> [What is required] In the entries below, tally the lines that contain the string "email", then state that number alone.

[Exercise material]

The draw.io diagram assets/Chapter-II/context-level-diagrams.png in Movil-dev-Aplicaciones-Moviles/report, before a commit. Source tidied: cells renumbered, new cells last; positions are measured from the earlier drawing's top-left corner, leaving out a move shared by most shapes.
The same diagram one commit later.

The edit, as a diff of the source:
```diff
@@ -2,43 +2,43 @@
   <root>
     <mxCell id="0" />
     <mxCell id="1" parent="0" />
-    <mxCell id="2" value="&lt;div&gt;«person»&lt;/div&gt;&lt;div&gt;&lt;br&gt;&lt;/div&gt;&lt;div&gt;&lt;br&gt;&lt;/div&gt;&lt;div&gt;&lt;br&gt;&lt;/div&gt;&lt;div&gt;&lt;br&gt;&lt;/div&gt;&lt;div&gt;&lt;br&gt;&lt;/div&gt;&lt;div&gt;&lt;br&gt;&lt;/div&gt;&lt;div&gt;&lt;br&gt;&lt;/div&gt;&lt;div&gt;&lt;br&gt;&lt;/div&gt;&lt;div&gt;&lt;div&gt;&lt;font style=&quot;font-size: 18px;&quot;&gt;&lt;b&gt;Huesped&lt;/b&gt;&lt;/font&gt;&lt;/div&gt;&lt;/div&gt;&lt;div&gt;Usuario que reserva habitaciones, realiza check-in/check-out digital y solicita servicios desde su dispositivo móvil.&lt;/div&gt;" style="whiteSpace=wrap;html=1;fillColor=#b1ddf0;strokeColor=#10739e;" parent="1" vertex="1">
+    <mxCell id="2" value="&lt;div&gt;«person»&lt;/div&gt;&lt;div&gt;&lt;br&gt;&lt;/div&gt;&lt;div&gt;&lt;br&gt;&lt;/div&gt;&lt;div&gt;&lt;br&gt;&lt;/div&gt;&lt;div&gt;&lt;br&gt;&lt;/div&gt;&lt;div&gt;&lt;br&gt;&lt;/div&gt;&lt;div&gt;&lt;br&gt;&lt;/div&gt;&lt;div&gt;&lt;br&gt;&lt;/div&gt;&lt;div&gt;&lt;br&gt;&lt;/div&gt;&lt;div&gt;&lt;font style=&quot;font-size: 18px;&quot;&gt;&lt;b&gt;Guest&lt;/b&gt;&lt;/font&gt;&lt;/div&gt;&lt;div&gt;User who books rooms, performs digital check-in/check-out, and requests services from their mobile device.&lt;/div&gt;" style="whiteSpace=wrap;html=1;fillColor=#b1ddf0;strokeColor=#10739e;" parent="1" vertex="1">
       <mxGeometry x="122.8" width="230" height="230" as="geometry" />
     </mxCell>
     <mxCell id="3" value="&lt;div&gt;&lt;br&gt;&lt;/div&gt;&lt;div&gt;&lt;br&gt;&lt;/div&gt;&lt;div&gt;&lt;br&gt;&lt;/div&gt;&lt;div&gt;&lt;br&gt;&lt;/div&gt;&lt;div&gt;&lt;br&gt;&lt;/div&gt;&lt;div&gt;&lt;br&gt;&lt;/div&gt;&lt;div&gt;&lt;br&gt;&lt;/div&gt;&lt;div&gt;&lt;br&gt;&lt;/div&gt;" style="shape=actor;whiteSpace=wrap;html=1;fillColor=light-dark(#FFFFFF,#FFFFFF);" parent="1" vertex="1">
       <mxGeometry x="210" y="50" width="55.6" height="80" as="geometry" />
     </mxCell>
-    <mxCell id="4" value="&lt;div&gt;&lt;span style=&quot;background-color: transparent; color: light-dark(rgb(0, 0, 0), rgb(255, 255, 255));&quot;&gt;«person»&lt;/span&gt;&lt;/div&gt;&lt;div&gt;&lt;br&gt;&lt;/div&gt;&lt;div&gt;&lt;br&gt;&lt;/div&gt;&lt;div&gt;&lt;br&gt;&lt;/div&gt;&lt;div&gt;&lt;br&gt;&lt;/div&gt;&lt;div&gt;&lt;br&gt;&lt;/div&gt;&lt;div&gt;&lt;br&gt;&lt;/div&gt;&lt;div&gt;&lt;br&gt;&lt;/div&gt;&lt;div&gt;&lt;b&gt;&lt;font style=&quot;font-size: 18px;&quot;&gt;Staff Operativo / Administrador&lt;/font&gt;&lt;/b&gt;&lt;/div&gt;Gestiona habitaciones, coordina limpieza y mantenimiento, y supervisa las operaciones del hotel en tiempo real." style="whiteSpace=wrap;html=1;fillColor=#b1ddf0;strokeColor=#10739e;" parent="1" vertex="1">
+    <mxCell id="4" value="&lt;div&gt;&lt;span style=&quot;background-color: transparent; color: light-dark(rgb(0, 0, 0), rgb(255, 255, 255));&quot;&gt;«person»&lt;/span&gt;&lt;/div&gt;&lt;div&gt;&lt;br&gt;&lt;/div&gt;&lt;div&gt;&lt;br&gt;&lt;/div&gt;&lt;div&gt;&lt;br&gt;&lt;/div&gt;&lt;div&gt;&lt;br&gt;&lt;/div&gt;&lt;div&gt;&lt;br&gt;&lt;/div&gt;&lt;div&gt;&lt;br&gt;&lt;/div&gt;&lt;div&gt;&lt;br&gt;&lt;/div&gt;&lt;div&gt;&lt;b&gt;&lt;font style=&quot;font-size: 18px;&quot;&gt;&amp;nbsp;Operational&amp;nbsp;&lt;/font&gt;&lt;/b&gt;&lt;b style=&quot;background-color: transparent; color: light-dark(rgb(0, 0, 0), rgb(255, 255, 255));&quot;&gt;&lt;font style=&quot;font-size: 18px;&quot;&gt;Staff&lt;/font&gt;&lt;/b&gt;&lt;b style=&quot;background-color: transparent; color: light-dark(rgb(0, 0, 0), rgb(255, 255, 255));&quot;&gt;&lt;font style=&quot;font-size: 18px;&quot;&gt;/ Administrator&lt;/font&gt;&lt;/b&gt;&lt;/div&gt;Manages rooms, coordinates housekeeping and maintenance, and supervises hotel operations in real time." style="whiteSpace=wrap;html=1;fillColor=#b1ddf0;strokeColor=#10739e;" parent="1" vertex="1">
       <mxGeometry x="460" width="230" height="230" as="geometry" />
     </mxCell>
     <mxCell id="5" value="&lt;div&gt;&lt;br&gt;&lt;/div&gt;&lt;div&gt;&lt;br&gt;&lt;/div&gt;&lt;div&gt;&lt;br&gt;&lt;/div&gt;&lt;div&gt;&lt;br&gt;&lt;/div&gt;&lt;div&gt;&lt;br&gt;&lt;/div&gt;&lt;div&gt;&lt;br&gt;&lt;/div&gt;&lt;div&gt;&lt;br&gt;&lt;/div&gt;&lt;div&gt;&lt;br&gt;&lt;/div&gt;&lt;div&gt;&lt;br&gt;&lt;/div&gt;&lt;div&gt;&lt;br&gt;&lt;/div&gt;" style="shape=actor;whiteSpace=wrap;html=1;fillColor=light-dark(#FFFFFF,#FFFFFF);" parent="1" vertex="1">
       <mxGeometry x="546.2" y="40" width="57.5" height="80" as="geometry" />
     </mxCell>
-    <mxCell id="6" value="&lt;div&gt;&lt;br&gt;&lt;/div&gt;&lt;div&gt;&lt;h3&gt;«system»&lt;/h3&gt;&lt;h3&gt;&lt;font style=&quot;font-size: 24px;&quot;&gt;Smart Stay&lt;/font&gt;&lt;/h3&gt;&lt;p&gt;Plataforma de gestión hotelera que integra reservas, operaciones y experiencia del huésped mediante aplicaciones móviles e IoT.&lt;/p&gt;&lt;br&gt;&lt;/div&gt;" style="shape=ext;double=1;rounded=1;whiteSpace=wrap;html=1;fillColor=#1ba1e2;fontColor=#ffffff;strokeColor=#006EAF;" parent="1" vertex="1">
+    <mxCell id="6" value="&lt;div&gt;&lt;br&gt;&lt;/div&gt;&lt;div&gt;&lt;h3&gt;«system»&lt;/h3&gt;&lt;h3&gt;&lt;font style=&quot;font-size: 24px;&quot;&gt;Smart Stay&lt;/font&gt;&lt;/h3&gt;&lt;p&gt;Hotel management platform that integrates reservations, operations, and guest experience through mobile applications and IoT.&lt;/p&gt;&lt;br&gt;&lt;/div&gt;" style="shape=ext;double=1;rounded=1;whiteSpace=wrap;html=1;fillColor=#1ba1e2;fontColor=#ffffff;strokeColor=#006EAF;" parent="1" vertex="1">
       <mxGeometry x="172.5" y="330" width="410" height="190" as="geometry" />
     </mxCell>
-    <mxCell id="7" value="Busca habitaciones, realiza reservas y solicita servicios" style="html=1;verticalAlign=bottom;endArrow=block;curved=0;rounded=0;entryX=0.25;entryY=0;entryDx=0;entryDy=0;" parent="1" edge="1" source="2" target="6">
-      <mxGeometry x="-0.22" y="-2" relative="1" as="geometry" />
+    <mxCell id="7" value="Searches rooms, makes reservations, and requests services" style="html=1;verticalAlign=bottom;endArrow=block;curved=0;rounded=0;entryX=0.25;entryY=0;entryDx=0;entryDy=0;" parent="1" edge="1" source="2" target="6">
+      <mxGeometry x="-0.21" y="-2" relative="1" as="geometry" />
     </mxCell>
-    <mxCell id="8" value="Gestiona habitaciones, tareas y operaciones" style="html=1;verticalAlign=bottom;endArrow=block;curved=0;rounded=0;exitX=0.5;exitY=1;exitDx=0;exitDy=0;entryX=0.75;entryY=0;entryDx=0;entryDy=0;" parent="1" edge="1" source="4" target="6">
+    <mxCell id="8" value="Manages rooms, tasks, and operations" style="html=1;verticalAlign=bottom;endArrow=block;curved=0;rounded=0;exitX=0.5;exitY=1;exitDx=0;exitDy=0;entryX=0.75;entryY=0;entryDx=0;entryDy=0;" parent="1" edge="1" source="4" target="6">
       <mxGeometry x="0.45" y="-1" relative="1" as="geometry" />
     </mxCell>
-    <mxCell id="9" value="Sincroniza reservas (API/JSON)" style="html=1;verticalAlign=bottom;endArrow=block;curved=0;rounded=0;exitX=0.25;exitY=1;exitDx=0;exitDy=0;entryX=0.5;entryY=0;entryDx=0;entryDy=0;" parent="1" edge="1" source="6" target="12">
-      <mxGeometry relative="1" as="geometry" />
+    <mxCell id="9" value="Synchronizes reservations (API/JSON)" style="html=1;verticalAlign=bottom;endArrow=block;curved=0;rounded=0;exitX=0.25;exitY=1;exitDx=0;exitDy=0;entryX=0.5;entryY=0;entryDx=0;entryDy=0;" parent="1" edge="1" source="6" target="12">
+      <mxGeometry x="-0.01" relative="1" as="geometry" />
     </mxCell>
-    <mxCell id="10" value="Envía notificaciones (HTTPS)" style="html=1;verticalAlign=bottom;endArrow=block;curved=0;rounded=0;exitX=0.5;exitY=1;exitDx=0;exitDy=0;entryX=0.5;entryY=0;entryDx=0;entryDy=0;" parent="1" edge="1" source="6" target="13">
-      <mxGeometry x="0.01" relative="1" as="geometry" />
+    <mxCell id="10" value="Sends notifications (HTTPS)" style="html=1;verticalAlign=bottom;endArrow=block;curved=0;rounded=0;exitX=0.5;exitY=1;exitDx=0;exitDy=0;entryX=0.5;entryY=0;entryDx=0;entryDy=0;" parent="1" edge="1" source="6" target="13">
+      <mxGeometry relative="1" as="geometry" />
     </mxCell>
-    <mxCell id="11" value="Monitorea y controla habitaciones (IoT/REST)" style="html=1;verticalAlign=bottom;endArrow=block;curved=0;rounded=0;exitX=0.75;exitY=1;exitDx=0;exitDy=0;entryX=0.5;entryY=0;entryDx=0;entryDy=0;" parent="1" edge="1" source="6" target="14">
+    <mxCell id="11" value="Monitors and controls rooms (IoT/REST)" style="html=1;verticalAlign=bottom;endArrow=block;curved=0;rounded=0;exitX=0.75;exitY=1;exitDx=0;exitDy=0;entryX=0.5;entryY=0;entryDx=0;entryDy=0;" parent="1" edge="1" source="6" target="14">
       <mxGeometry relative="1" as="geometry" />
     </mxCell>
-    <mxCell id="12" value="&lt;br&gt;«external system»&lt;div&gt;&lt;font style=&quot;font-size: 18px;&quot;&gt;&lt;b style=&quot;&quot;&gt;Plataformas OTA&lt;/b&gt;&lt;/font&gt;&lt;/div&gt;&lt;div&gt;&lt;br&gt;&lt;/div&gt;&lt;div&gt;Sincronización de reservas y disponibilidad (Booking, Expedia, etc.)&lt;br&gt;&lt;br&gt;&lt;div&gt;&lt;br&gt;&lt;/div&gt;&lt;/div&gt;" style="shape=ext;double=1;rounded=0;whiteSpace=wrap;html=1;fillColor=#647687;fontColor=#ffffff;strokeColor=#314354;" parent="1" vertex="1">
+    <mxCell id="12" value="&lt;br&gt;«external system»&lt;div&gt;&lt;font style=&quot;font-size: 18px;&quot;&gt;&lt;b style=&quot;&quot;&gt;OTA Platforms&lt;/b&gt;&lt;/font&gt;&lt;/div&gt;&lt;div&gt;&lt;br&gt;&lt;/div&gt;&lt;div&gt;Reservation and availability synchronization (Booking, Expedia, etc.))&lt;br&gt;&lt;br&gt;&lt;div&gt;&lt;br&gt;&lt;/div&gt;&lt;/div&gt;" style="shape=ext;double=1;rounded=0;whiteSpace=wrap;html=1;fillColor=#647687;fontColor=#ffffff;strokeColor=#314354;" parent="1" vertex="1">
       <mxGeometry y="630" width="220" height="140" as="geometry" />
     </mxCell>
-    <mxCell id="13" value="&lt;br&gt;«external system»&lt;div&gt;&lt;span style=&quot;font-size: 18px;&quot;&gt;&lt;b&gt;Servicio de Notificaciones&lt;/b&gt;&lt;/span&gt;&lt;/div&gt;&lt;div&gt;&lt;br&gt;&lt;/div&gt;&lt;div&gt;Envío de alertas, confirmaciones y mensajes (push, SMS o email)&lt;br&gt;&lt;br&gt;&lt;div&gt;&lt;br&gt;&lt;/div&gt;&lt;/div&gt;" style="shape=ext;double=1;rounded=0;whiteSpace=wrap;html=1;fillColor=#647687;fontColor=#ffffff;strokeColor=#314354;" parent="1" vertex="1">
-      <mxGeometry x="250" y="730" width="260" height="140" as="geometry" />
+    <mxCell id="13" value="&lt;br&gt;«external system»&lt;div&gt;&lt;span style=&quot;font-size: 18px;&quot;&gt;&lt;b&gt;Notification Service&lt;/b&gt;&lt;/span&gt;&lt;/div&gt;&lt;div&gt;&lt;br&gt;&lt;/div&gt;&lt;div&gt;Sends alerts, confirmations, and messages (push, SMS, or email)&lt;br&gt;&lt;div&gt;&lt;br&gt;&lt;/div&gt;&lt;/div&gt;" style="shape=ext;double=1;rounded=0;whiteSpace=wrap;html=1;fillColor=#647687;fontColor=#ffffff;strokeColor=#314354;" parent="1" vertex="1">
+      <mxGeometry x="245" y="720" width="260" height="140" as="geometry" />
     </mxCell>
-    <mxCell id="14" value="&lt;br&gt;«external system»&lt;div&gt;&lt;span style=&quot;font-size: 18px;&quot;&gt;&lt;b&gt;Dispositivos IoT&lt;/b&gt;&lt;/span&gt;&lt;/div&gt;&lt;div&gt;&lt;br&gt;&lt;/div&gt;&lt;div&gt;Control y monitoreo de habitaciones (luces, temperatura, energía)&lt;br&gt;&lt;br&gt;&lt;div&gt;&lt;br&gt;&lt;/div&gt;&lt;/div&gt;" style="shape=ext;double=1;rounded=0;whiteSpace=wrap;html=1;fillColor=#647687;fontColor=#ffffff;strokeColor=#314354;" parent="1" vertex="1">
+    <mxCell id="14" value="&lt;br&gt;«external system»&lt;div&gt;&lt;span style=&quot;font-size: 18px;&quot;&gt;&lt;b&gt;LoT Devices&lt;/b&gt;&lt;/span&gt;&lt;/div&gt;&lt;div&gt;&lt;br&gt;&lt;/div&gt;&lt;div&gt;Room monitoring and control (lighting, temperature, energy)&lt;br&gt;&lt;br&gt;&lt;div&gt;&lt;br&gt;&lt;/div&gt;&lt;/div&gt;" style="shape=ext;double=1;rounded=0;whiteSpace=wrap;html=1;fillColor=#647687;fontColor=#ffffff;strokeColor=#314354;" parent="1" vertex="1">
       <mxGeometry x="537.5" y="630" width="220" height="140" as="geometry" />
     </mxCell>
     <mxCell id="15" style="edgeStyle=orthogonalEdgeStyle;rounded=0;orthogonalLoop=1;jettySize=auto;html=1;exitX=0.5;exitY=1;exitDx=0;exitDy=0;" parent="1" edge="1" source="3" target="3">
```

[/Exercise material]

> [Task answer] 2